In the last year, Ottawa made deals with every province and territory except Ontario. Last Thursday, a source in the provincial government told iPolitics that the main sticking points had been resolved, leaving only “smaller details” to be worked out.

But the cost to fully implement the plan might be closer to $28.3 billion, according to a report released Thursday by the parliamentary budget officer (PBO).

There’d be enough money for the first two years only.
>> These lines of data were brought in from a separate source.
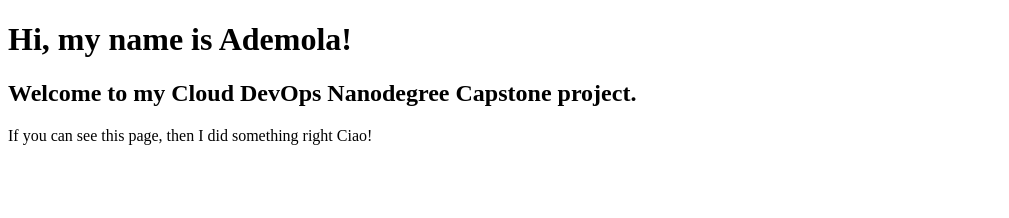
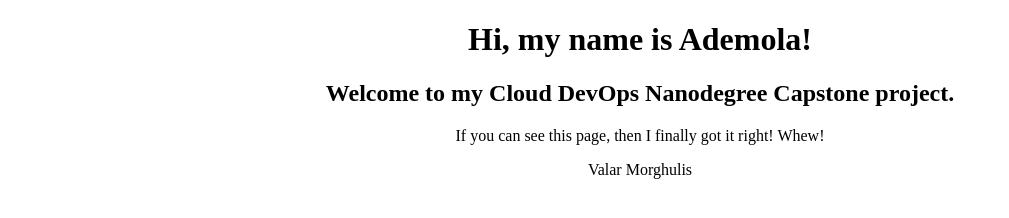
Before and after one commit to ade-mola/Cloud-DevOps-Capstone-Project, a plain HTML site: page index.html in a window 1280 px wide. Shown: the whole page, without its empty margins (0-1009 px from the left). Drawn offline with Linux system fonts and the light colour scheme.

Commit message:
Final Commit

```diff
--- a/index.html
+++ b/index.html
@@ -5,12 +5,17 @@
     </head>
 
     <body>
-        <h1>Hi, my name is Ademola!</h1>
-        <h2>Welcome to my Cloud DevOps Nanodegree Capstone project.</h2>
-        <p>
-            If you can see this page, then I did something right
-            Ciao!
-        </p>
+        <center>
+            <h1>Hi, my name is Ademola!</h1>
+            <h2>Welcome to my Cloud DevOps Nanodegree Capstone project.</h2>
+            <p>
+                If you can see this page, then I finally got it right!
+                Whew!
+            </p>
+            <p>
+                Valar Morghulis
+            </p>
+        </center>
     </body>
 
 </html>
```
Also changed, not shown: eks-templates/parameters.json (renamed from parameters.json), 11 other files.
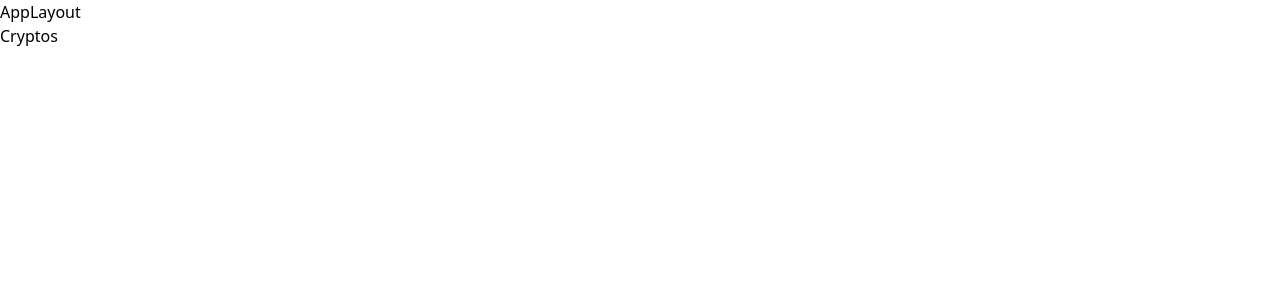
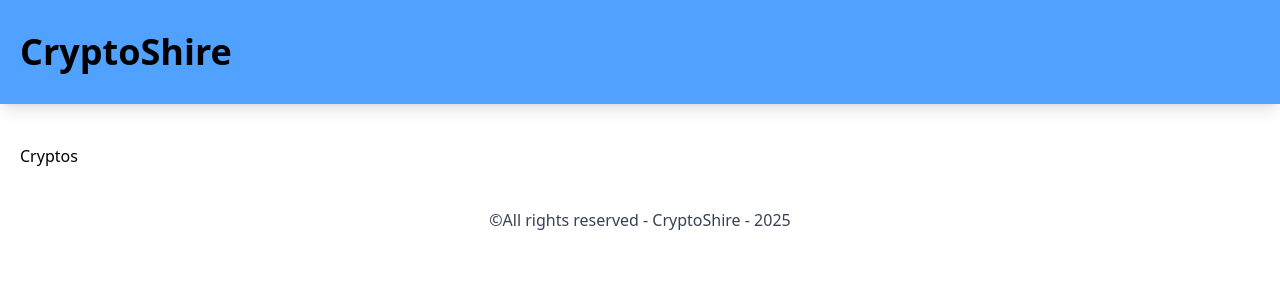
Before and after one commit to mcplux/cryptoshire, a Vue app: page /crytocurrencies in a window 1280 px wide. Shown: the top 300 px of the page. Built offline with nearby package versions, Linux system fonts and the light colour scheme; the HTML template or start-up script is replaced by a standard one.

Commit message:
Add AppLayout

```diff
--- a/src/modules/common/layouts/AppLayout.vue
+++ b/src/modules/common/layouts/AppLayout.vue
@@ -1,4 +1,15 @@
 <template>
-  <h1>AppLayout</h1>
-  <RouterView />
+  <header class="bg-blue-400 py-8 px-5 shadow-lg">
+    <RouterLink :to="{ name: 'cryptos' }" class="font-bold text-3xl md:text-4xl">
+      CryptoShire
+    </RouterLink>
+  </header>
+
+  <main class="mt-10 px-5">
+    <RouterView />
+  </main>
+
+  <footer class="text-gray-700 text-center mt-10">
+    &copy;All rights reserved - CryptoShire - {{ new Date().getFullYear() }}
+  </footer>
 </template>
```
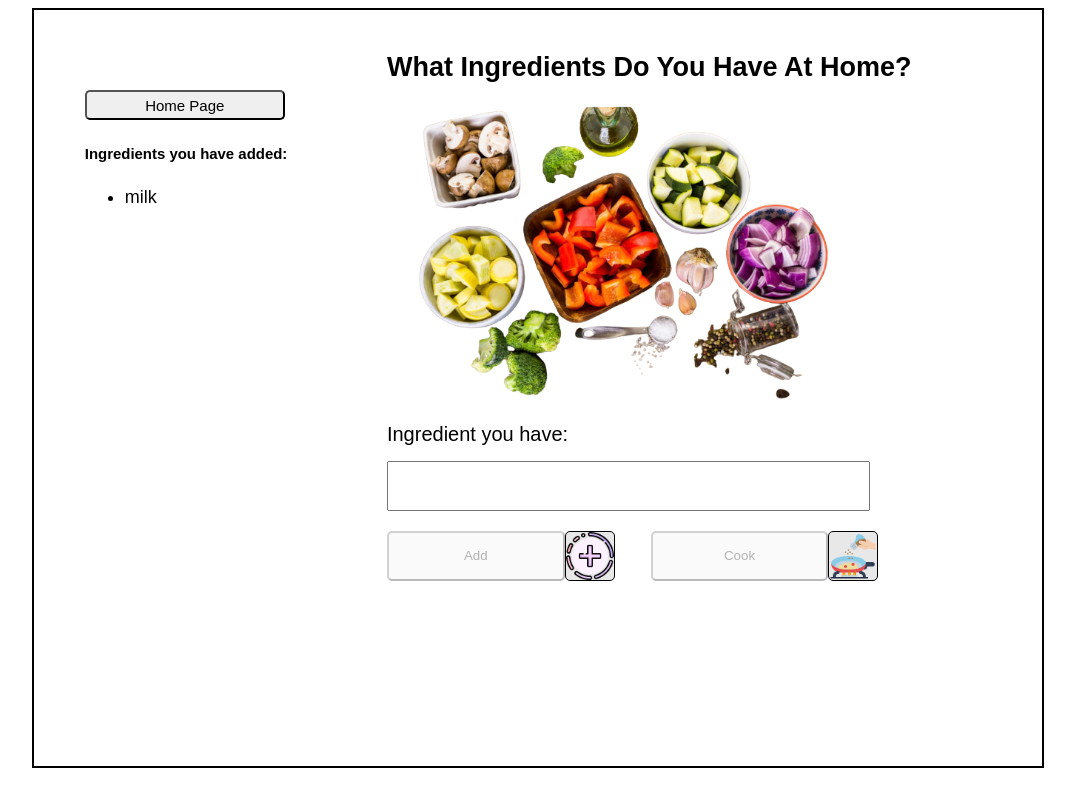
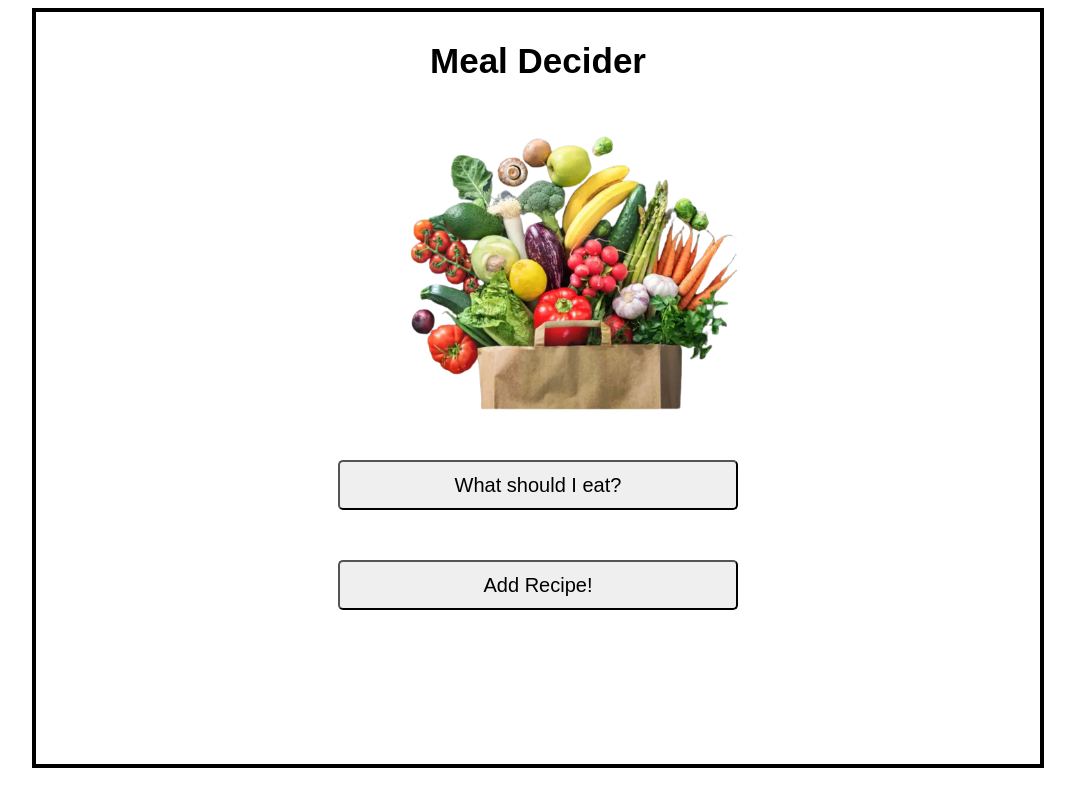
Before and after one commit to happyzhu-tech/mvp, a React app: page / in a window 1280 px wide. Shown: the whole page, without its empty margins (102-1177 px from the left). Built offline with nearby package versions, Linux system fonts and the light colour scheme; the HTML template or start-up script is replaced by a standard one.

Commit message:
users are able to switch between homepage and ingredient page

```diff
--- a/client/src/components/AddIngredient/AddIngredient.jsx
+++ b/client/src/components/AddIngredient/AddIngredient.jsx
@@ -7,7 +7,6 @@ import { GlobalContext } from '../App.jsx';
 
 const AddIngredient = () => {
   const globalData = useContext(GlobalContext);
-  // const [ingredients, setIngredients] = useState([]); // global
   const [inputValue, setInputValue] = useState('');
 
   const inputChangeHandler = (event) => {
@@ -16,10 +15,10 @@ const AddIngredient = () => {
 
   const addClickHandler = (event) => {
     event.preventDefault();
-    const newArr = ingredients.slice();
+    const newArr = globalData.state.ingredients.slice();
     newArr.push(inputValue);
     //dispatch
-
+    globalData.dispatch({ type: 'updateIngredients', data: newArr });
     setInputValue('');
   };
 
--- a/client/src/components/App.jsx
+++ b/client/src/components/App.jsx
@@ -6,12 +6,18 @@ import style from './App.module.css';
 
 const initialState = {
   ingredients: [],
+  isHomePage: true,
+  isIngredientPage: false,
 };
 
 const reducer = (state, action) => {
   switch (action.type) {
     case 'updateIngredients':
       return { ...state, ingredients: action.data };
+    case 'updateIsHomePage':
+      return { ...state, isHomePage: action.data };
+    case 'updateIsIngredientPage':
+      return { ...state, isIngredientPage: action.data };
     default:
       return state;
   }
@@ -25,11 +31,11 @@ const App = () => {
   return (
     <div className={style.container}>
       <GlobalContext.Provider value={{ state, dispatch }}>
-        {/* <HomePage /> */}
-        <div className={style.mainContent}>
+        {state.isHomePage && <HomePage />}
+        {state.isIngredientPage && <div className={style.mainContent}>
           <SideBar />
           <AddIngredient />
-        </div>
+        </div>}
       </GlobalContext.Provider>
     </div>
   );
--- a/client/src/components/HomePage/HomePage.jsx
+++ b/client/src/components/HomePage/HomePage.jsx
@@ -1,13 +1,22 @@
-import React from 'react';
+import React, { useContext } from 'react';
 import style from './HomePage.module.css';
 import logo from './logo.png';
+import { GlobalContext } from '../App.jsx';
 
 const HomePage = () => {
+  const globalData = useContext(GlobalContext);
+
+  const gotoIngredientPageHandler = (event) => {
+    event.preventDefault();
+    globalData.dispatch({ type: 'updateIsIngredientPage', data: true });
+    globalData.dispatch({ type: 'updateIsHomePage', data: false });
+  };
+
   return (
     <div className={style.homePage}>
       <h2 className={style.title}>Meal Decider</h2>
       <img src={logo} className={style.logo}></img>
-      <button className={style.button}>What should I eat?</button>
+      <button className={style.button} onClick={gotoIngredientPageHandler}>What should I eat?</button>
       <button className={style.button}>Add Recipe!</button>
     </div>
   );
--- a/client/src/components/SideBar/SideBar.jsx
+++ b/client/src/components/SideBar/SideBar.jsx
@@ -1,10 +1,19 @@
-import React from 'react';
+import React, { useContext } from 'react';
 import style from './SideBar.module.css';
+import { GlobalContext } from '../App.jsx';
 
 const SideBar = () => {
+  const globalData = useContext(GlobalContext);
+
+  const backToHomePageHandler = (event) => {
+    event.preventDefault();
+    globalData.dispatch({ type: 'updateIsIngredientPage', data: false });
+    globalData.dispatch({ type: 'updateIsHomePage', data: true });
+  };
+
   return (
     <div className={style.sideBar}>
-      <button className={style.button}>Home Page</button>
+      <button className={style.button} onClick={backToHomePageHandler}>Home Page</button>
       <h5>Ingredients you have added:</h5>
       <ul>
         <li>milk</li>
--- a/package.json
+++ b/package.json
@@ -5,8 +5,7 @@
   "main": "index.js",
   "scripts": {
     "start:dev": "nodemon server/index.js",
-    "react:dev": "webpack --watch",
-    "test": "echo \"Error: no test specified\" && exit 1"
+    "react:dev": "webpack --watch"
   },
   "repository": {
     "type": "git",
```
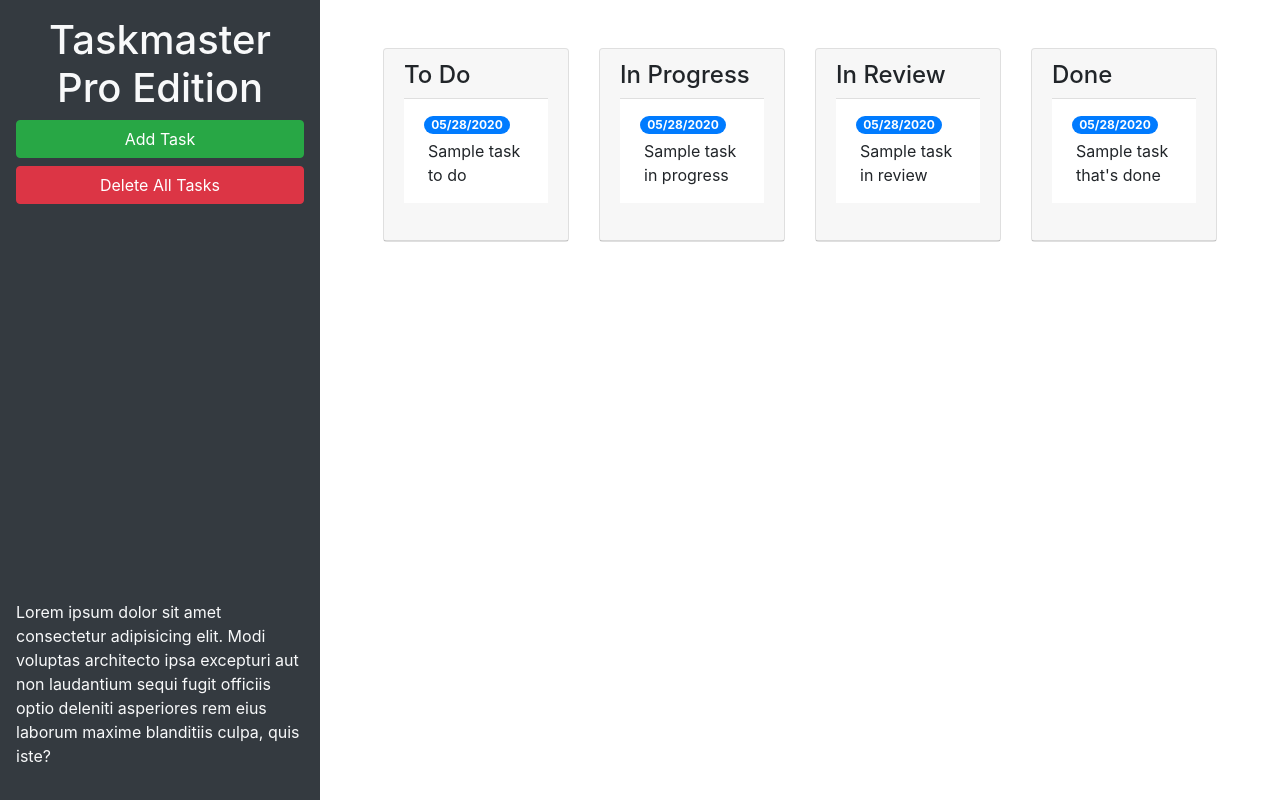
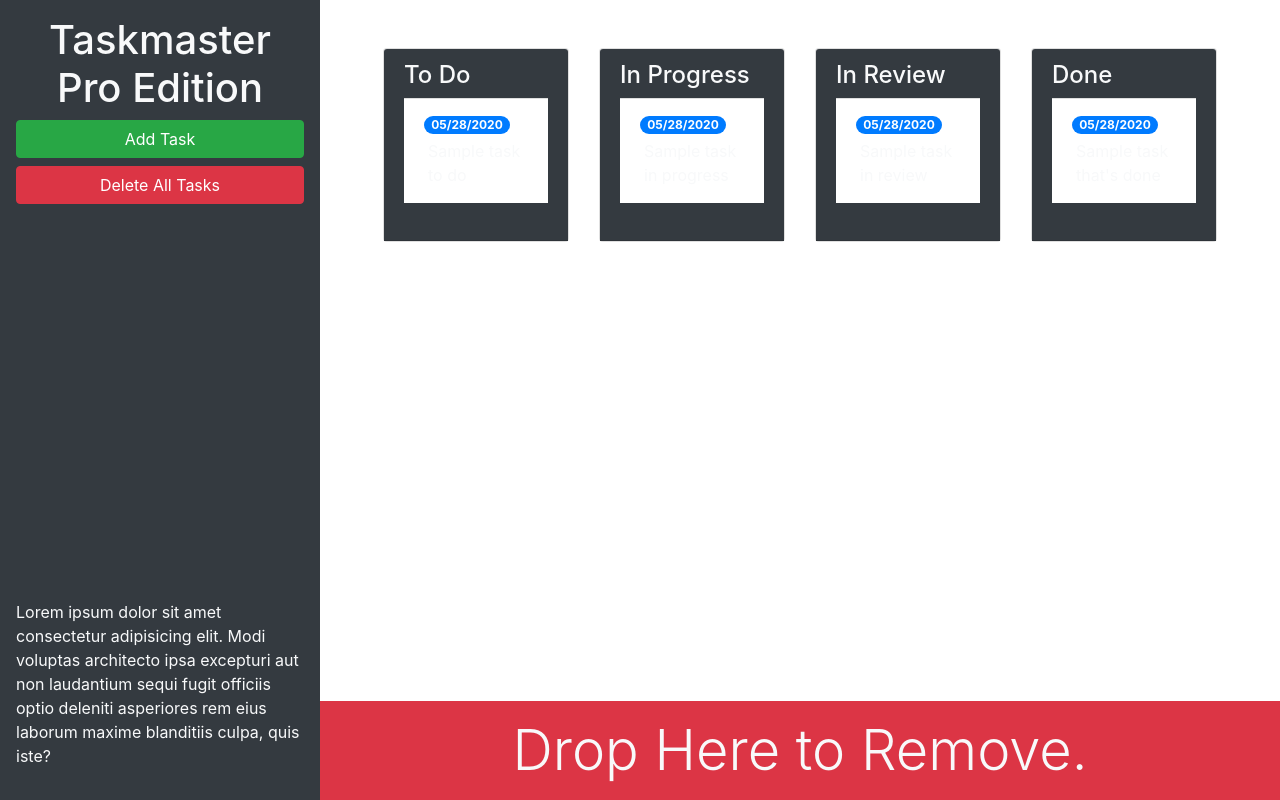
Before and after one commit to Infinitelooping/taskmaster-pro, a plain HTML site: page index.html in a window 1280 px wide. Drawn offline with nearby package versions, Linux system fonts and the light colour scheme.

Commit message:
finished bootstrap modifcations for visuals, and added removal button

```diff
--- a/index.html
+++ b/index.html
@@ -13,23 +13,23 @@
 <body>
 
   <div class="row min-vh-100 no-gutters">
-    <header class="col-12 col-lg-3 bg-dark text-light d-flex flex-column p-4 p-lg-3">
+    <header class="col-12 col-lg-3 bg-dark text-light d-flex flex-column p-4 p-lg-3 sticky-top">
       <h1 class="text-center">Taskmaster Pro Edition</h1>
       <button id="create-task" class="btn btn-block btn-success" data-toggle="modal" data-target="#task-form-modal">Add
         Task</button>
       <button id="remove-tasks" class="btn btn-block btn-danger">Delete All Tasks</button>
-      <p class="mt-auto">Lorem ipsum dolor sit amet consectetur adipisicing elit. Modi voluptas architecto ipsa
+      <p class="mt-auto d-none d-lg-block">Lorem ipsum dolor sit amet consectetur adipisicing elit. Modi voluptas architecto ipsa
         excepturi aut non
         laudantium sequi fugit officiis optio deleniti asperiores rem eius laborum maxime blanditiis culpa, quis iste?
       </p>
     </header>
-    <main class="col-12 col-lg-9">
+    <main class="col-12 col-lg-9 d-flex flex-column">
       <!-- task status -->
       <div class="m-5 row justify-content-around">
         <!-- todo start -->
         <div class="col-12 col-md-6 col-xl-3 mb-3">
           <div class = "card">
-            <div class = "card-header">
+            <div class = "card-header bg-dark text-light">
               <h4>To Do</h4>
               <ul id="list-toDo" class="list-group list-group-flush">
                 <li class = "list-group-item">
@@ -44,7 +44,7 @@
         <!-- in progress start -->
         <div class="col-12 col-md-6 col-xl-3 mb-3">
           <div class = "card">
-            <div class = "card-header">
+            <div class = "card-header bg-dark text-light">
               <h4>In Progress</h4>
               <ul id="list-inProgress" class="list-group list-group-flush">
                 <li class="list-group-item">
@@ -59,7 +59,7 @@
         <!-- in review start -->
         <div class="col-12 col-md-6 col-xl-3 mb-3">
           <div class = "card">
-            <div class = "card-header">
+            <div class = "card-header bg-dark text-light">
               <h4>In Review</h4>
               <ul id="list-inReview" class="list-group list-group-flush">
                 <li class="list-group-item">
@@ -74,7 +74,7 @@
         <!-- done start -->
         <div class="col-12 col-md-6 col-xl-3 mb-3">
           <div class = "card">
-            <div class = "card-header">
+            <div class = "card-header bg-dark text-light">
               <h4>Done</h4>
               <ul id="list-done" class="list-group list-group-flush">
                 <li class="list-group-item">
@@ -86,6 +86,12 @@
           </div>
         </div>
         <!-- done end -->
+      </div>
+      <!--drag to delete-->
+      <div id="trash" class = "mt-auto">
+        <div class="w-100 bg-danger p-3 text-center text-light display-4">
+          Drop Here to Remove.
+        </div>
       </div>
     </main>
   </div>
```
For instance, the PBO says nearly 679,000 daycare spaces will be needed in 2026, but current funds would cover only 497,000.

Ottawa would be able to recoup about $1.8 billion over five years through income taxes, as well as the Canada Child Benefit tax credit, since fewer parents would need to claim it.

The Liberals tout their daycare plan as an economic policy to get more Canadians, especially mothers, into the workforce.

Access to affordable and high-quality child care “gives our children the best possible start in life, makes life more affordable for families with children, and enables both mothers and fathers to work, thereby increasing the workforce,” said Finance Minister Chrystia Freeland in a statement on Thursday.

“It also creates good, well-paying jobs for educators.”

The PBO will issue an updated report once Ottawa has reached a deal with Ontario.